In Gaza, Palestinians fearing an incursion by Israeli troops have been fleeing areas close to the border with Israel. Residents who had left Shejaiya in Gaza City said shells had been falling on homes.
“We felt like we were in a horror movie,” said local resident Salwa Al-Attar, who escaped the bombardment with her family. “The planes were above us, and the tanks and navy were bombing – and we could not move. The children, women and men were screaming.”
The Israeli military said it had conducted an operation overnight to destroy a network of Hamas tunnels that it dubbed “the metro”, but no troops had entered Gaza. It added that – over the course of Thursday evening and Friday morning – 220 more projectiles were fired from the Gaza Strip.
In southern Israel, an 87-year-old woman died after falling on her way to a bomb shelter near Ashdod. Other areas including Ashkelon, Beersheba and Yavne were also targeted.

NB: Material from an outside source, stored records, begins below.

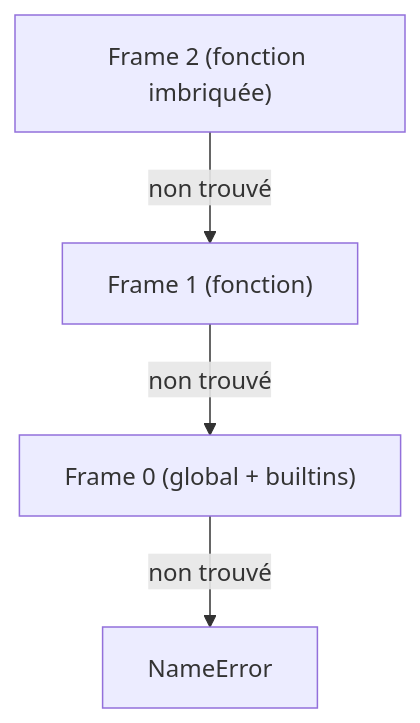
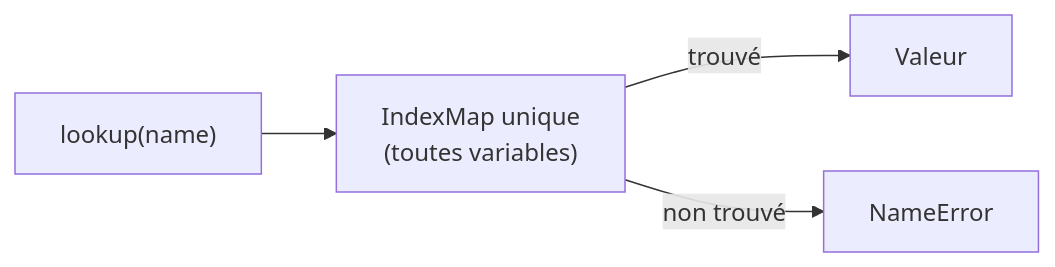
Before and after one commit to aristofor/catnip: the diagram in docs/lang/SCOPES_AND_VARIABLES.md, drawn with Mermaid. The commit also changed other lines of this file and 729 other files, not shown here.

````diff
--- a/docs/lang/SCOPES_AND_VARIABLES.md
+++ b/docs/lang/SCOPES_AND_VARIABLES.md
@@ -195,6 +195,6 @@
 ```mermaid
-graph TD
-    F2["Frame 2 (fonction imbriquée)"] -->|non trouvé| F1["Frame 1 (fonction)"]
-    F1 -->|non trouvé| F0["Frame 0 (global + builtins)"]
-    F0 -->|non trouvé| ERR["NameError"]
+graph LR
+    REQ["lookup(name)"] --> HM["IndexMap unique<br/>(toutes variables)"]
+    HM -->|trouvé| VAL["Valeur"]
+    HM -->|non trouvé| ERR["NameError"]
 ```
````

Gaza’s health ministry said 31 children were among those killed since fighting began, and many other civilians have died. Another 900 Gazans have also been wounded. Israel says dozens of those killed in Gaza were militants, and some of the deaths were caused by misfired rockets from Gaza.
In a statement released early on Friday morning, Israeli PM Benjamin Netanyahu said the country’s military operation against Palestinian militants would continue for “as long as necessary”. He added that Hamas would pay a heavy price, as would other “terrorist groups”.
A Hamas military spokesman said the group was ready to teach Israel’s military “harsh lessons” should it decide to go ahead with a ground incursion.
Also on Friday, there were protests at the Jordanian and Lebanese borders with Israel in support of the Palestinians. One man died after being hit by Israeli shell fire while protesting, state media in Lebanon reported
On Thursday, Israel’s military called up 7,000 army reservists and deployed troops and tanks near its border with Gaza. It said a ground offensive into Gaza was one option being considered but a decision had yet to be made.
‘We didn’t want this conflict’
As fighting entered its fifth day, United Nations Secretary General António Guterres called for “an immediate de-escalation and cessation of hostilities in Gaza and Israel”.
Conflict cools warming of Arab-Israel ties
Mothers caught in the Israel-Gaza conflict
His plea echoed that of other diplomats – including from Israel’s ally the US – but appeals to Israeli and Palestinian leaders have so far failed to produce a ceasefire agreement.
A senior Hamas official has said the group is ready for a “reciprocal” ceasefire if the international community pressures Israel to “suppress military actions” at the disputed al-Aqsa Mosque in Jerusalem.
However, a senior adviser to Mr Netanyahu told the BBC that international calls for restraint were misplaced.
“We didn’t want this conflict, but now that it’s started it has to end with a sustained period of quiet,” said Mark Regev. “That can only be achieved by Israel taking out Hamas – their military structure, their command and control.”
Israel has also called up 10 reserve border patrol companies to help tackle the worst unrest between Arab and Jewish communities for many years.
Mr Netanyahu has proposed introducing “administrative detention” for rioters. The controversial measure would allow authorities to detain people for extended periods of time without charge
President Reuven Rivlin described the outbreaks of rioting in several towns and cities as “senseless civil war”.
Meanwhile, attempts by parties in Israel to form a coalition to replace Mr Netanyahu’s government following inconclusive elections in March appear to have collapsed after a key right-wing leader pulled his party out of negotiations, calling the hostilities a “reality changing event”, local media say.
Naftali Bennett is now in discussions with Mr Netanyahu’s Likud party to try to form a “broad national unity government”, according to reports.